Information given:
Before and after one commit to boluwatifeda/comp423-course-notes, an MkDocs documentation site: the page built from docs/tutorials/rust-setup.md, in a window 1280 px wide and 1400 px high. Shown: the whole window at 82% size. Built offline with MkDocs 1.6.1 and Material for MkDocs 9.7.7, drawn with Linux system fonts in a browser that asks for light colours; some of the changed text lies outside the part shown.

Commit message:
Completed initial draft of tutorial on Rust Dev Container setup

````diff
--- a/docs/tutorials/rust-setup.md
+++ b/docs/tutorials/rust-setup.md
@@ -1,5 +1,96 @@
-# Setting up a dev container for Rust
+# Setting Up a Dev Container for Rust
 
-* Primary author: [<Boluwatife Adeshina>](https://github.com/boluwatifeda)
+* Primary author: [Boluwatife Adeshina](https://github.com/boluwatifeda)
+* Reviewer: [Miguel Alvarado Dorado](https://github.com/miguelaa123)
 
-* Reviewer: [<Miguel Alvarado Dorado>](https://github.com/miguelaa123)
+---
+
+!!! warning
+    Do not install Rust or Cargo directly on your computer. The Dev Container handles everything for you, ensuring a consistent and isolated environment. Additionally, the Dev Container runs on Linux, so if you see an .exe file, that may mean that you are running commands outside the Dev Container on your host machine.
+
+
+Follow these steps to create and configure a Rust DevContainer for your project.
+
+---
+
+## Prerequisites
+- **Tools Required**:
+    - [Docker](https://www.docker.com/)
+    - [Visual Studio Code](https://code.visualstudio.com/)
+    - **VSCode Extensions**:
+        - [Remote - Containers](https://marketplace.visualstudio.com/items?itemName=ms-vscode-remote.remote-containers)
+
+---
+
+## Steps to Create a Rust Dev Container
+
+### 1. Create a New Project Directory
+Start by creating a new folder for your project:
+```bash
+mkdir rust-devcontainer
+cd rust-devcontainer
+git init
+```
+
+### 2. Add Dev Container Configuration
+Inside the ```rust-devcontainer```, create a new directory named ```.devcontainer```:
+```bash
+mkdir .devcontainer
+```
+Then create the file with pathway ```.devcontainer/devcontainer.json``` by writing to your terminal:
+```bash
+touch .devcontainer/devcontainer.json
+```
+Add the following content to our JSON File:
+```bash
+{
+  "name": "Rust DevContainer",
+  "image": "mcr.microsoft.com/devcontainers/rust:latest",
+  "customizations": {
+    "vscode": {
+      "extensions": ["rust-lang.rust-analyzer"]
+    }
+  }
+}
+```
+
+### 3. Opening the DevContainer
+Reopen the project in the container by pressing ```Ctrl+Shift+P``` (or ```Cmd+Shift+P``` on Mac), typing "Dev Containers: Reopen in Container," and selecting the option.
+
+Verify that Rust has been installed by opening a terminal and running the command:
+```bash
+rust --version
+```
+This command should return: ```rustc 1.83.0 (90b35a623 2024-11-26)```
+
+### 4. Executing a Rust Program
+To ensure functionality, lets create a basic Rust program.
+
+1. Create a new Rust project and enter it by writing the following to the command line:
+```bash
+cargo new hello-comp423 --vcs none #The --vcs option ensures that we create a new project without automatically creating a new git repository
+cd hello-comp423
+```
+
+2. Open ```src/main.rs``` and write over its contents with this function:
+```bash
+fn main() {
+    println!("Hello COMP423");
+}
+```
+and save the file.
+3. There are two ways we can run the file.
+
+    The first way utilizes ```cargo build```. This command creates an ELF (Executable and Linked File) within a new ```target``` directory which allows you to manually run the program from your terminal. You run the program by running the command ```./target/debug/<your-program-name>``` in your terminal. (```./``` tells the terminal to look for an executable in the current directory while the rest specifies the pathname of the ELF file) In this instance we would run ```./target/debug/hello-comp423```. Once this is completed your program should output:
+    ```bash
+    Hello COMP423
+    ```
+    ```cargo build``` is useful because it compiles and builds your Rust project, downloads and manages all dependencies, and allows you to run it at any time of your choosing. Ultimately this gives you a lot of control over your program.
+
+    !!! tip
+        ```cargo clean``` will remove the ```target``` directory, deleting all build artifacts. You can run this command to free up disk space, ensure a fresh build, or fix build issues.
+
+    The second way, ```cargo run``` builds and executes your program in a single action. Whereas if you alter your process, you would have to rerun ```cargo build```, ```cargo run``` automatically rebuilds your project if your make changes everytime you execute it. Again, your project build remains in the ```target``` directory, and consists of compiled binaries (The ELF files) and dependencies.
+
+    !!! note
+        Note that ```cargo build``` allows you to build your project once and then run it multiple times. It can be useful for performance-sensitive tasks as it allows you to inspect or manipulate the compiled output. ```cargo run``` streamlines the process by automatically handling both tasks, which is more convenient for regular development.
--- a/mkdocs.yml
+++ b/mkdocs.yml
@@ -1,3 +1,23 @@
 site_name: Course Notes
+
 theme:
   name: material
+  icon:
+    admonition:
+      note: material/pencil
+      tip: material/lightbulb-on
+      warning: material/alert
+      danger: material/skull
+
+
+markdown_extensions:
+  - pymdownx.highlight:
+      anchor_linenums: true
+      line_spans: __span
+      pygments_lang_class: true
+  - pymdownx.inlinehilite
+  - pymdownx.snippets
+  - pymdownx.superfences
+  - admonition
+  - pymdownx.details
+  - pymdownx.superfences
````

==

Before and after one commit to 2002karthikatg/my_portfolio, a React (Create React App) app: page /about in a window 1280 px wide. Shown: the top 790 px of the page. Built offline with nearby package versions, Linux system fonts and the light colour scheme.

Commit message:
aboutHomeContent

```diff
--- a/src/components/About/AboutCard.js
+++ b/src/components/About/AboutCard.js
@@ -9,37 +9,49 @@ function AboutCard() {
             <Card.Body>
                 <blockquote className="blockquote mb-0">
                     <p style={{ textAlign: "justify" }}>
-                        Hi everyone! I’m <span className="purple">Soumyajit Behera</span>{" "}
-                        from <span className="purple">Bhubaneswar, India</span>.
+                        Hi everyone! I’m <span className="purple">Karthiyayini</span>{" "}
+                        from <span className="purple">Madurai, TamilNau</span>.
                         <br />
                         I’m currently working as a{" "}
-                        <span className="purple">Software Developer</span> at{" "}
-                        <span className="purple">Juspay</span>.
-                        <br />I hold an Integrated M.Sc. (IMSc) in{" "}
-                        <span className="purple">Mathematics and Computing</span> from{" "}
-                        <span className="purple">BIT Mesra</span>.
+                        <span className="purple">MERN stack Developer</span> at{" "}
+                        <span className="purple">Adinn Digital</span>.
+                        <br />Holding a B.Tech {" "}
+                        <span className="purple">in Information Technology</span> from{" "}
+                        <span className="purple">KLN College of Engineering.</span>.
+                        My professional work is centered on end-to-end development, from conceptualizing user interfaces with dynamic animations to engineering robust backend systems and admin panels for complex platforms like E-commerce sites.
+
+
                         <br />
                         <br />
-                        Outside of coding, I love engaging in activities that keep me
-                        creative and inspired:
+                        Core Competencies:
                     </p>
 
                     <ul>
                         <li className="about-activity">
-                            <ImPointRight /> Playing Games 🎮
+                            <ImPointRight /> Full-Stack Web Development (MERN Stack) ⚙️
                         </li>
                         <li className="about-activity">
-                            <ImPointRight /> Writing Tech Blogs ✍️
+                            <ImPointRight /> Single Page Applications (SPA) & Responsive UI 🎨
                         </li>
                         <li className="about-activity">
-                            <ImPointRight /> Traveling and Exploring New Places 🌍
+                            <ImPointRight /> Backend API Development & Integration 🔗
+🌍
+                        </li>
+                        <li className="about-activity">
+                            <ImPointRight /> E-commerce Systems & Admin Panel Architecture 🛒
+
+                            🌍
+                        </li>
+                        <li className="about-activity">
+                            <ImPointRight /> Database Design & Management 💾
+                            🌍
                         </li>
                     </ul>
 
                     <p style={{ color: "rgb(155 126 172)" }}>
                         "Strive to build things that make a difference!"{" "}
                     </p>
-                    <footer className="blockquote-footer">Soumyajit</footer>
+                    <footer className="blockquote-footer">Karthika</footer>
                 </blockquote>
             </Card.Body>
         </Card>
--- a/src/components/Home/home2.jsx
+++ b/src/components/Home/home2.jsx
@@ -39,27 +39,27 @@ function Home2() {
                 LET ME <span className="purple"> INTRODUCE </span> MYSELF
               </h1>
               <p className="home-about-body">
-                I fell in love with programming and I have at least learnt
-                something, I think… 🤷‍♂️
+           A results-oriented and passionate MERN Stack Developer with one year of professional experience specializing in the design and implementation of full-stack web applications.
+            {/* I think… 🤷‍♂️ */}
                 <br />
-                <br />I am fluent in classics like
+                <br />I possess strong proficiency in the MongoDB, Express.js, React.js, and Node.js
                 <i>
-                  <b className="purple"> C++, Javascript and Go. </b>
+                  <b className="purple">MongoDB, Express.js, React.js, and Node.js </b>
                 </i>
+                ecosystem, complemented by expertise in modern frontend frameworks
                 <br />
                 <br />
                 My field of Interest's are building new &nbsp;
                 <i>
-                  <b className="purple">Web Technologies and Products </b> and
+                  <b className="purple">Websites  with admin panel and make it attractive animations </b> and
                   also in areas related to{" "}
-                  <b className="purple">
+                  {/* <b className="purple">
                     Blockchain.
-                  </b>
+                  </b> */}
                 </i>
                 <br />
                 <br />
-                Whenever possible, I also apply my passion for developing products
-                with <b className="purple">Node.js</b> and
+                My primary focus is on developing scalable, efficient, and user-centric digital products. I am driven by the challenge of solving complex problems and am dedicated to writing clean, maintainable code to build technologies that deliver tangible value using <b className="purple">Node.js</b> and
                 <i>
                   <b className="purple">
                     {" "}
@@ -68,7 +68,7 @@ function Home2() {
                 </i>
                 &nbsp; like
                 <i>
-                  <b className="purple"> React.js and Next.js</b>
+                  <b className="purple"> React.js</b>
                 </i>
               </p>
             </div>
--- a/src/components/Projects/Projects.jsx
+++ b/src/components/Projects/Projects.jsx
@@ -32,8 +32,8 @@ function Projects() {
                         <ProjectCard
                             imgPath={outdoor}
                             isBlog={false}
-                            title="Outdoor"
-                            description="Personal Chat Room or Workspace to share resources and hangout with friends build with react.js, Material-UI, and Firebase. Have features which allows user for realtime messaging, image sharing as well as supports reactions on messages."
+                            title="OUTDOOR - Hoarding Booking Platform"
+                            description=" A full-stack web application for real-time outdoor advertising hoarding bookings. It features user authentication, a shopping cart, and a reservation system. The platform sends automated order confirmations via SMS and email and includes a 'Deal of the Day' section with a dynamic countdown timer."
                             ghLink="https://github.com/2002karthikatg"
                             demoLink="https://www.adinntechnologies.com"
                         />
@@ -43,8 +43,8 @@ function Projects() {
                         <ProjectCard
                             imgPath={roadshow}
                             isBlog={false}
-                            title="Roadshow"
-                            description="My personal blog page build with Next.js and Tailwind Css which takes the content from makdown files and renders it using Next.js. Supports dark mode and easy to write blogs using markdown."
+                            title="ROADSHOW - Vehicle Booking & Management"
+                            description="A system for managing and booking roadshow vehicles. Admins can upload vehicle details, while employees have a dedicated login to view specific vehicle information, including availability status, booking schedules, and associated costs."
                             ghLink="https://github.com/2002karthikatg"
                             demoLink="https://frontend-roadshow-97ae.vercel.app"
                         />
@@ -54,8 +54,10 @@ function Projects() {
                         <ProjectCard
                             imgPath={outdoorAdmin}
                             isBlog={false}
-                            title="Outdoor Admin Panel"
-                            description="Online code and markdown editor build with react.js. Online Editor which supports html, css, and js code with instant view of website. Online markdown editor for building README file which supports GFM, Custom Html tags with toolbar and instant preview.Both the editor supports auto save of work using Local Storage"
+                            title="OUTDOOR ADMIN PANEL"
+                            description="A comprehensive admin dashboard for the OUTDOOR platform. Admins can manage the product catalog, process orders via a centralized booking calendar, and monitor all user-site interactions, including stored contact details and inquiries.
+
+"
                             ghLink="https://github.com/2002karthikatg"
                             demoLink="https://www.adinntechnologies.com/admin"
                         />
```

Prompt: Search the entries for the string "pymdownx" and collect each line that has it.

Exercise response:
+  - pymdownx.highlight:
+  - pymdownx.inlinehilite
+  - pymdownx.snippets
+  - pymdownx.superfences
+  - pymdownx.details
+  - pymdownx.superfences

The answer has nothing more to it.